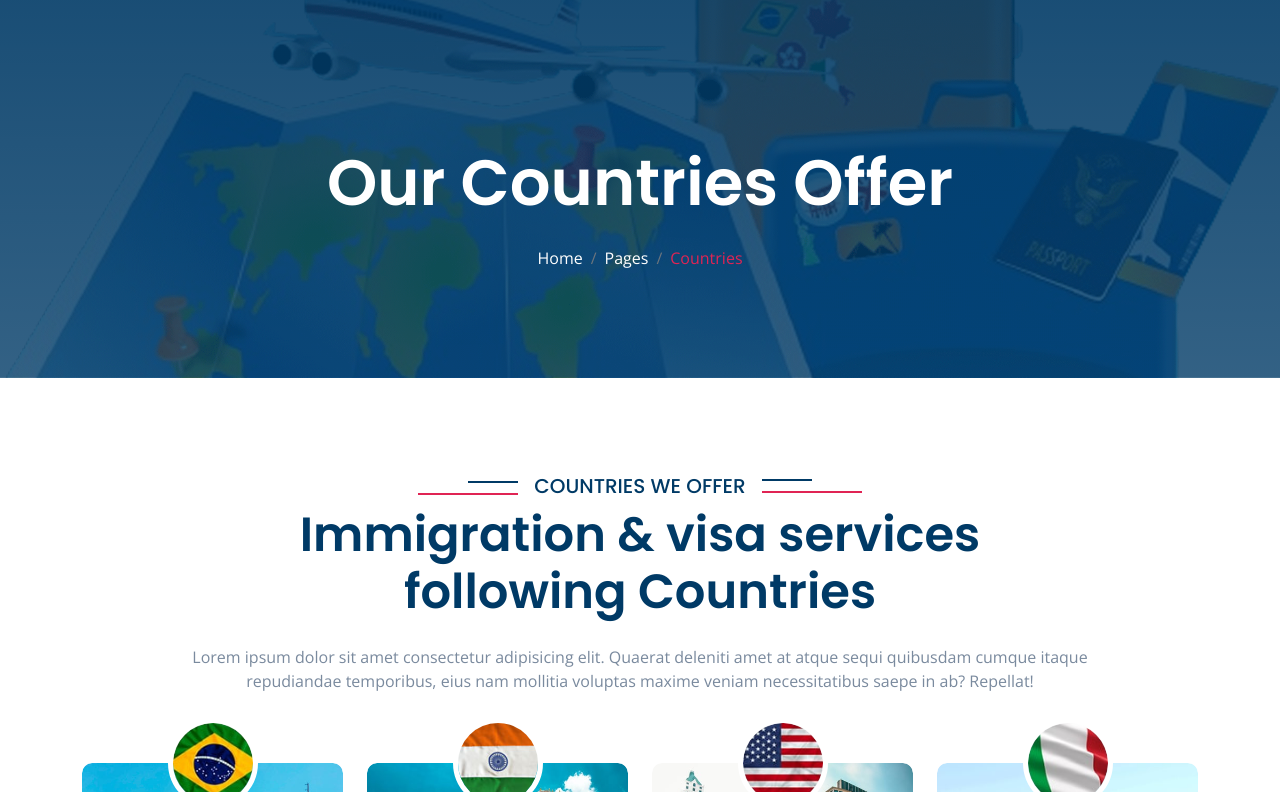
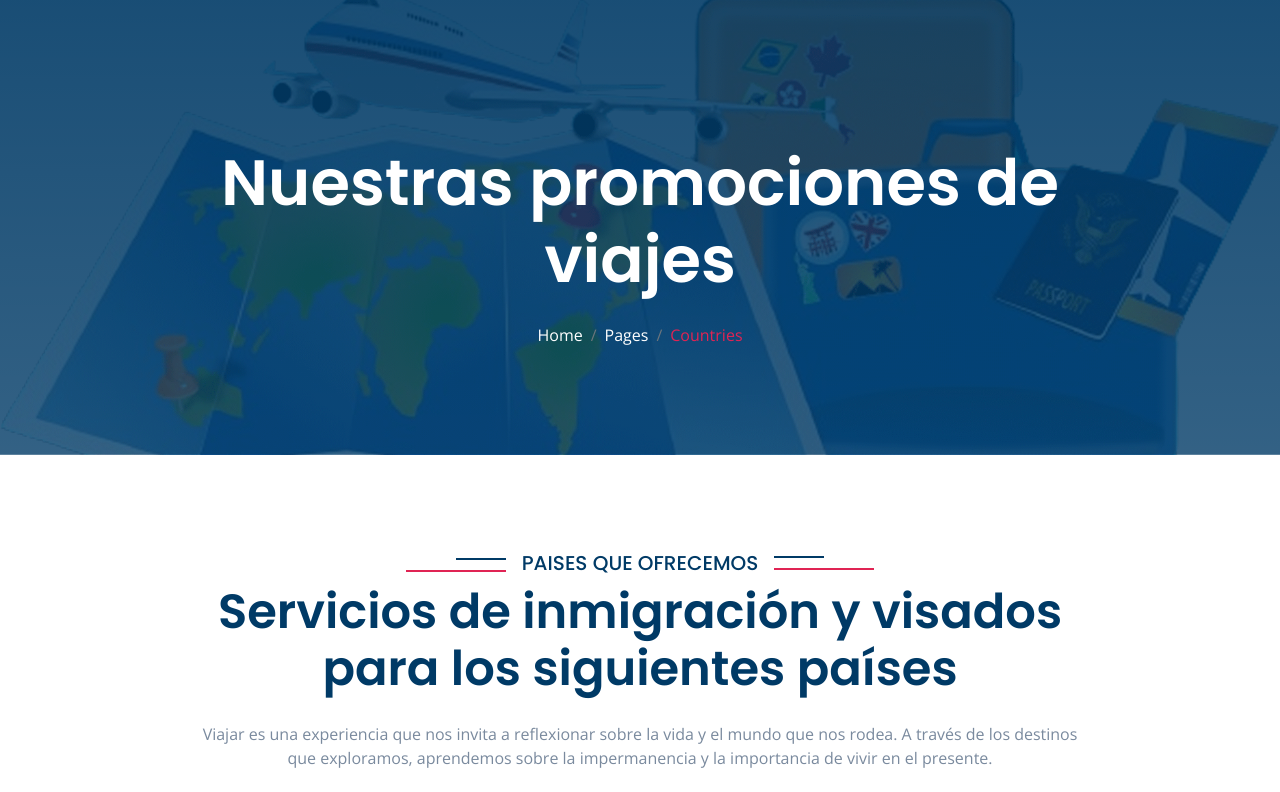
Before and after one commit to davidedusanchez0/Viajes-Don-Bosco, a plain HTML site: page countries.html in a window 1280 px wide. Shown: the part 144-936 px from the top of the page. Drawn offline with nearby package versions, Linux system fonts and the light colour scheme.

Commit message:
Update countries.html

```diff
--- a/countries.html
+++ b/countries.html
@@ -125,11 +125,11 @@
         <!-- Header Start -->
         <div class="container-fluid bg-breadcrumb">
             <div class="container text-center py-5" style="max-width: 900px;">
-                <h3 class="text-white display-3 mb-4 wow fadeInDown" data-wow-delay="0.1s">Our Countries Offer</h1>
+                <h3 class="text-white display-3 mb-4 wow fadeInDown" data-wow-delay="0.1s">Nuestras promociones de viajes </h1>
                 <ol class="breadcrumb justify-content-center text-white mb-0 wow fadeInDown" data-wow-delay="0.3s">
                     <li class="breadcrumb-item"><a href="index.html" class="text-white">Home</a></li>
                     <li class="breadcrumb-item"><a href="#" class="text-white">Pages</a></li>
-                    <li class="breadcrumb-item active text-secondary">Countries</li>
+                    <li class="breadcrumb-item active text-secondary">Countries</a></li>
                 </ol>
             </div>
         </div>
@@ -140,10 +140,10 @@
             <div class="container py-5">
                 <div class="section-title text-center wow fadeInUp" data-wow-delay="0.1s" style="margin-bottom: 70px;">
                     <div class="sub-style">
-                        <h5 class="sub-title text-primary px-3">COUNTRIES WE OFFER</h5>
+                        <h5 class="sub-title text-primary px-3">PAISES QUE OFRECEMOS</h5>
                     </div>
-                    <h1 class="display-5 mb-4">Immigration & visa services following Countries</h1>
-                    <p class="mb-0">Lorem ipsum dolor sit amet consectetur adipisicing elit. Quaerat deleniti amet at atque sequi quibusdam cumque itaque repudiandae temporibus, eius nam mollitia voluptas maxime veniam necessitatibus saepe in ab? Repellat!</p>
+                    <h1 class="display-5 mb-4">Servicios de inmigración y visados para los siguientes países</h1>
+                    <p class="mb-0">Viajar es una experiencia que nos invita a reflexionar sobre la vida y el mundo que nos rodea. A través de los destinos que exploramos, aprendemos sobre la impermanencia y la importancia de vivir en el presente. </p>
                 </div>
                 <div class="row g-4 text-center">
                     <div class="col-lg-6 col-xl-3 mb-5 mb-xl-0 wow fadeInUp" data-wow-delay="0.1s">
```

■ ■ ■

Task directions: All entries above must be repeated exactly; pictures are to be left out.

Expected output:
Before and after one commit to davidedusanchez0/Viajes-Don-Bosco, a plain HTML site: page countries.html in a window 1280 px wide. Shown: the part 144-936 px from the top of the page. Drawn offline with nearby package versions, Linux system fonts and the light colour scheme.

Commit message:
Update countries.html

```diff
--- a/countries.html
+++ b/countries.html
@@ -125,11 +125,11 @@
         <!-- Header Start -->
         <div class="container-fluid bg-breadcrumb">
             <div class="container text-center py-5" style="max-width: 900px;">
-                <h3 class="text-white display-3 mb-4 wow fadeInDown" data-wow-delay="0.1s">Our Countries Offer</h1>
+                <h3 class="text-white display-3 mb-4 wow fadeInDown" data-wow-delay="0.1s">Nuestras promociones de viajes </h1>
                 <ol class="breadcrumb justify-content-center text-white mb-0 wow fadeInDown" data-wow-delay="0.3s">
                     <li class="breadcrumb-item"><a href="index.html" class="text-white">Home</a></li>
                     <li class="breadcrumb-item"><a href="#" class="text-white">Pages</a></li>
-                    <li class="breadcrumb-item active text-secondary">Countries</li>
+                    <li class="breadcrumb-item active text-secondary">Countries</a></li>
                 </ol>
             </div>
         </div>
@@ -140,10 +140,10 @@
             <div class="container py-5">
                 <div class="section-title text-center wow fadeInUp" data-wow-delay="0.1s" style="margin-bottom: 70px;">
                     <div class="sub-style">
-                        <h5 class="sub-title text-primary px-3">COUNTRIES WE OFFER</h5>
+                        <h5 class="sub-title text-primary px-3">PAISES QUE OFRECEMOS</h5>
                     </div>
-                    <h1 class="display-5 mb-4">Immigration & visa services following Countries</h1>
-                    <p class="mb-0">Lorem ipsum dolor sit amet consectetur adipisicing elit. Quaerat deleniti amet at atque sequi quibusdam cumque itaque repudiandae temporibus, eius nam mollitia voluptas maxime veniam necessitatibus saepe in ab? Repellat!</p>
+                    <h1 class="display-5 mb-4">Servicios de inmigración y visados para los siguientes países</h1>
+                    <p class="mb-0">Viajar es una experiencia que nos invita a reflexionar sobre la vida y el mundo que nos rodea. A través de los destinos que exploramos, aprendemos sobre la impermanencia y la importancia de vivir en el presente. </p>
                 </div>
                 <div class="row g-4 text-center">
                     <div class="col-lg-6 col-xl-3 mb-5 mb-xl-0 wow fadeInUp" data-wow-delay="0.1s">
```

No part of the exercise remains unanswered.